So everyone went home. The next day, it was the same again. They talked all day about taking the contract. They tried to force the people to accept the treaty. However, people did not want it to keep the environmental impact of a pipeline at an acceptable level, if its construction and operation were done only under careful planning and strict regulation. The corridor should be based on a comprehensive plan that takes into account the many land use conflicts that still occur in the region today. CONSIDERING that slaves, hares and mountain Dene in the Sahtu region have traditionally used and occupied land in the Northwest Territories since time immemorial; THE ISS also participates in the implementation of the agreement by appointing the board members of the implementing bodies and managing the payment of capital through the Sahtu Trust. The ISS plays a coordinating role in activities involving other designated sahtu organizations and ensures that government, industry and the public are informed of the functions of the various implementing bodies, such as . B access to land. He sits on the Tripartite Implementation Committee responsible for monitoring the implementation of the SDMCLCA. The federal government, signed in 1944, granted Imperial Oil the exclusive right to drill and produce oil and gas in the region for three consecutive 21-year terms. This Agreement shall be in force until 2008.

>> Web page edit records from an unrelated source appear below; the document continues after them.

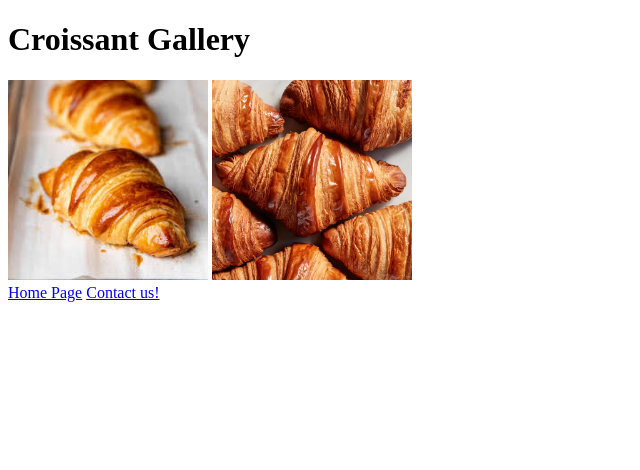
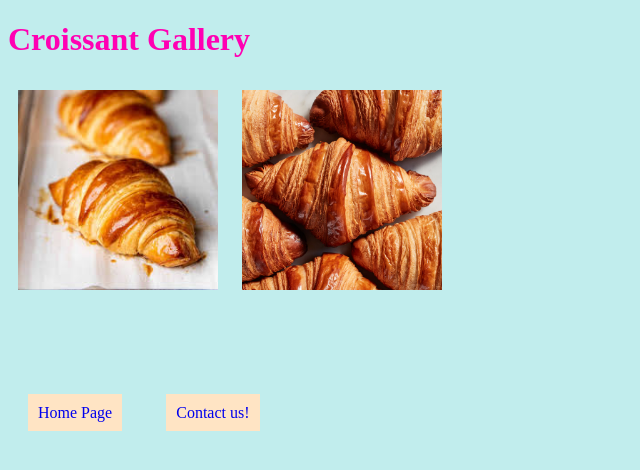
Before and after one commit to asiddiqi16/croissant, a plain HTML site: page photo.html in a window 1280 px wide. Shown: the whole page, without its empty margins (0-640 px from the left). Drawn offline with Linux system fonts and the light colour scheme.

Commit message:
added example css

```diff
--- /dev/null
+++ b/css/styles.css
@@ -0,0 +1,19 @@
+body {
+  background-color: rgba(52, 197, 197, 0.3);
+}
+h1 {
+  color: rgb(255, 0, 179);
+}
+
+a {
+  padding: 10px;
+  background-color: bisque;
+  margin: 20px;
+  text-decoration: none;
+}
+img {
+  margin: 10px;
+}
+footer {
+  margin-top: 100px;
+}
--- a/photo.html
+++ b/photo.html
@@ -4,6 +4,7 @@
     <meta charset="UTF-8" />
     <meta name="viewport" content="width=device-width, initial-scale=1.0" />
     <title>Gallery</title>
+    <link rel="stylesheet" href="/css/styles.css" />
   </head>
   <body>
     <h1>Croissant Gallery</h1>
```
Also changed, not shown: contact.html (+2 -0 lines), index.html (+1 -0 lines), 1 other file.
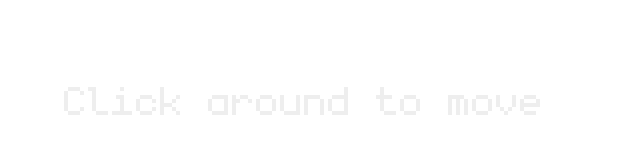
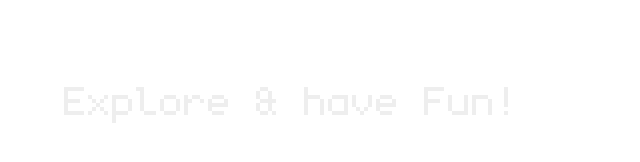
Before and after one commit to hemanthsrivathsav/2d-portfolio, a website built with Vite: page index.html in a window 1280 px wide. Shown: the full height of the page, 0-640 px from the left. Built offline with nearby package versions, Linux system fonts and the light colour scheme; what kaboom would draw is missing.

Commit message:
changed top msg

```diff
--- a/index.html
+++ b/index.html
@@ -8,7 +8,7 @@
   <body>
     <div id="app">
       <div>
-        <p class="note">Click around to move</p>
+        <p class="note">Explore & have Fun!</p>
         <div id="textbox-container" style="display: none">
           <div id="textbox">
             <p id="dialogue" class="ui-text"></p>
```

The land claim is a struggle for self-determination with our own system, with which we have survived so far. This system is based on community life. Whether it`s a colony or a trap camp, whether people live working in a wage-earned economy or outside the country, the laws we obey affect everyone, so as not to favor a few at the expense of others. In July 1993, the Sahtu Dene and Métis voted to adopt the Sahtu Dene and Métis Comprehensive Land Claims Agreement (SDMCLCA). Following ratification by the Sahtu Dene and Métis and approval by the Government of Canada and the Government of the Northwest Territories, the agreement was ratified on June 6. It was signed in Tulita in 1993. The Sahtu Dene and Métis Land Claims Settlement Act came into force on June 23, 1994. Under the agreement, the Sahtu Dene and Métis were granted ownership of 41,437 square kilometres of land in the Northwest Territories (NWT), an area slightly larger than Vancouver Island. Included in this sum, the Sahtu also own 1,813 square kilometers of subsoil, including mines and minerals that can be found in, on or under these countries. The Sahtu have the right to harvest all kinds of wild animals and the exclusive right to harvest fur bearers throughout the Sahtu Settlement Area (SSA).

The Sahtu have ensured their participation in public government institutions responsible for the management of renewable resources, land use planning and land and water use in the settlement area, and the assessment and review of the environmental impact in the Mackenzie Valley […].